======== RECORDS TO PROCESS ========

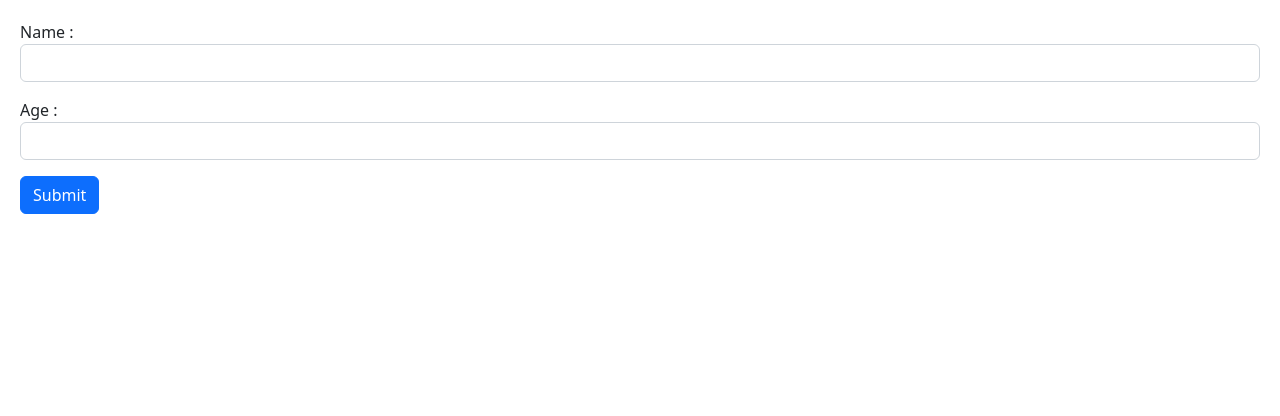
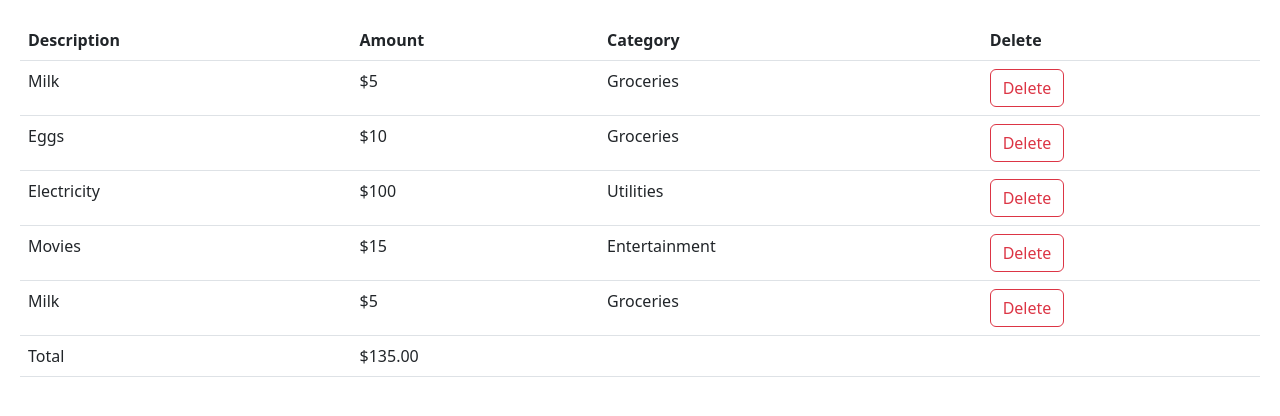
Before and after one commit to Murugananthstr/FullCourseReact18withTypeScript, a React (Vite) app in the folder react-app/: page / in a window 1280 px wide. Shown: the top 416 px of the page. Built offline with nearby package versions, Linux system fonts and the light colour scheme.

Commit message:
Expense list and delete functionality along with reduc method for getting total

```diff
--- a/react-app/src/App.tsx
+++ b/react-app/src/App.tsx
@@ -1,10 +1,53 @@
 import { useState } from "react";
-import Form from "./components/Form";
+import ExpenseList, {
+  Expense,
+} from "./components/expense-tracker/components/ExpenseList";
 
 function App() {
+  const prodCategory: string[] = ["Groceries", "Utilities", "Entertainment"];
+
+  const expensesDetails: Expense[] = [
+    {
+      id: 1,
+      description: "Milk",
+      amount: 5.0,
+      category: prodCategory[0],
+    },
+    {
+      id: 2,
+      description: "Eggs",
+      amount: 10.0,
+      category: prodCategory[0],
+    },
+    {
+      id: 3,
+      description: "Electricity",
+      amount: 100.0,
+      category: prodCategory[1],
+    },
+    {
+      id: 4,
+      description: "Movies",
+      amount: 15.0,
+      category: prodCategory[2],
+    },
+    {
+      id: 5,
+      description: "Milk",
+      amount: 5.0,
+      category: prodCategory[0],
+    },
+  ];
+
+  const [expense, setExpense] = useState(expensesDetails);
+
+  const handleDelete = (id: number) => {
+    setExpense(expense.filter((x) => x.id != id));
+  };
+
   return (
     <div>
-      <Form />
+      <ExpenseList expenses={expense} onDelete={handleDelete} />
     </div>
   );
 }
--- /dev/null
+++ b/react-app/src/components/expense-tracker/components/ExpenseList.tsx
@@ -0,0 +1,62 @@
+import React from "react";
+
+export interface Expense {
+  id: number;
+  description: string;
+  amount: number;
+  category: string;
+}
+
+interface Props {
+  expenses: Expense[];
+  onDelete: (id: number) => void;
+}
+
+const ExpenseList = ({ expenses, onDelete }: Props) => {
+  return (
+    <div>
+      <table className="table table-border">
+        <thead>
+          <tr>
+            <th>Description</th>
+            <th>Amount</th>
+            <th>Category</th>
+            <th>Delete</th>
+          </tr>
+        </thead>
+        <tbody>
+          {expenses.map((x) => (
+            <tr key={x.id}>
+              <td>{x.description}</td>
+              <td>${x.amount}</td>
+              <td>{x.category}</td>
+              <td>
+                <button
+                  className="btn btn-outline-danger"
+                  onClick={() => onDelete(x.id)}
+                >
+                  Delete
+                </button>
+              </td>
+            </tr>
+          ))}
+        </tbody>
+        <tfoot>
+          <tr>
+            <td>Total</td>
+            <td>
+              $
+              {expenses
+                .reduce((acc, expenses) => expenses.amount + acc, 0)
+                .toFixed(2)}
+            </td>
+            <td></td>
+            <td></td>
+          </tr>
+        </tfoot>
+      </table>
+    </div>
+  );
+};
+
+export default ExpenseList;
```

========

### TASK ITEM
The answer must consist of every line from the records above that holds "const".

### EXERCISE OUTPUT
+  const prodCategory: string[] = ["Groceries", "Utilities", "Entertainment"];
+  const expensesDetails: Expense[] = [
+  const [expense, setExpense] = useState(expensesDetails);
+  const handleDelete = (id: number) => {
+const ExpenseList = ({ expenses, onDelete }: Props) => {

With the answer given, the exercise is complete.